## EXERCISE INSTRUCTIONS
Without the pictures, copy all the entries below exactly.

[PROVIDED INFORMATION]

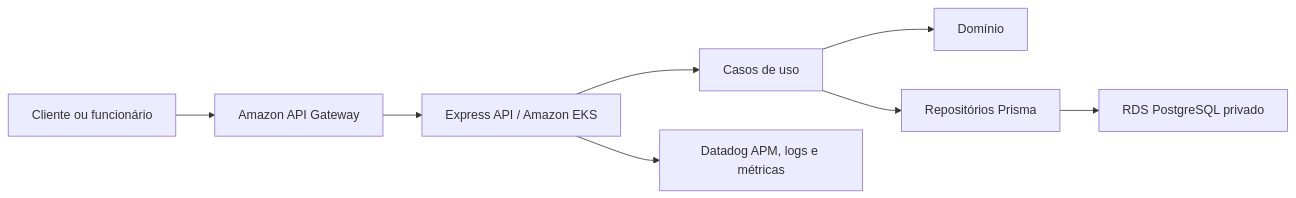
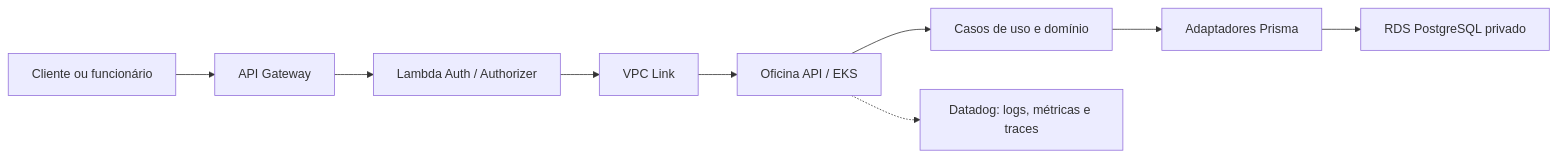
The diagram in README.md (maypinheiro/oficina-api), drawn with Mermaid before and after one commit. The commit also changed other lines of this file and 7 other files, not shown here.

````diff
--- a/README.md
+++ b/README.md
@@ -7,10 +17,11 @@
 ```mermaid
 flowchart LR
-  Client["Cliente ou funcionário"] --> Gateway["Amazon API Gateway"]
-  Gateway --> API["Express API / Amazon EKS"]
-  API --> UseCases["Casos de uso"]
-  UseCases --> Domain["Domínio"]
-  UseCases --> Prisma["Repositórios Prisma"]
+  User["Cliente ou funcionário"] --> GW["API Gateway"]
+  GW --> Auth["Lambda Auth / Authorizer"]
+  Auth --> Link["VPC Link"]
+  Link --> API["Oficina API / EKS"]
+  API --> Domain["Casos de uso e domínio"]
+  Domain --> Prisma["Adaptadores Prisma"]
   Prisma --> RDS["RDS PostgreSQL privado"]
-  API --> DD["Datadog APM, logs e métricas"]
+  API -.-> DD["Datadog: logs, métricas e traces"]
 ```
````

[/PROVIDED INFORMATION]

## PROBLEM SOLUTION
The diagram in README.md (maypinheiro/oficina-api), drawn with Mermaid before and after one commit. The commit also changed other lines of this file and 7 other files, not shown here.

````diff
--- a/README.md
+++ b/README.md
@@ -7,10 +17,11 @@
 ```mermaid
 flowchart LR
-  Client["Cliente ou funcionário"] --> Gateway["Amazon API Gateway"]
-  Gateway --> API["Express API / Amazon EKS"]
-  API --> UseCases["Casos de uso"]
-  UseCases --> Domain["Domínio"]
-  UseCases --> Prisma["Repositórios Prisma"]
+  User["Cliente ou funcionário"] --> GW["API Gateway"]
+  GW --> Auth["Lambda Auth / Authorizer"]
+  Auth --> Link["VPC Link"]
+  Link --> API["Oficina API / EKS"]
+  API --> Domain["Casos de uso e domínio"]
+  Domain --> Prisma["Adaptadores Prisma"]
   Prisma --> RDS["RDS PostgreSQL privado"]
-  API --> DD["Datadog APM, logs e métricas"]
+  API -.-> DD["Datadog: logs, métricas e traces"]
 ```
````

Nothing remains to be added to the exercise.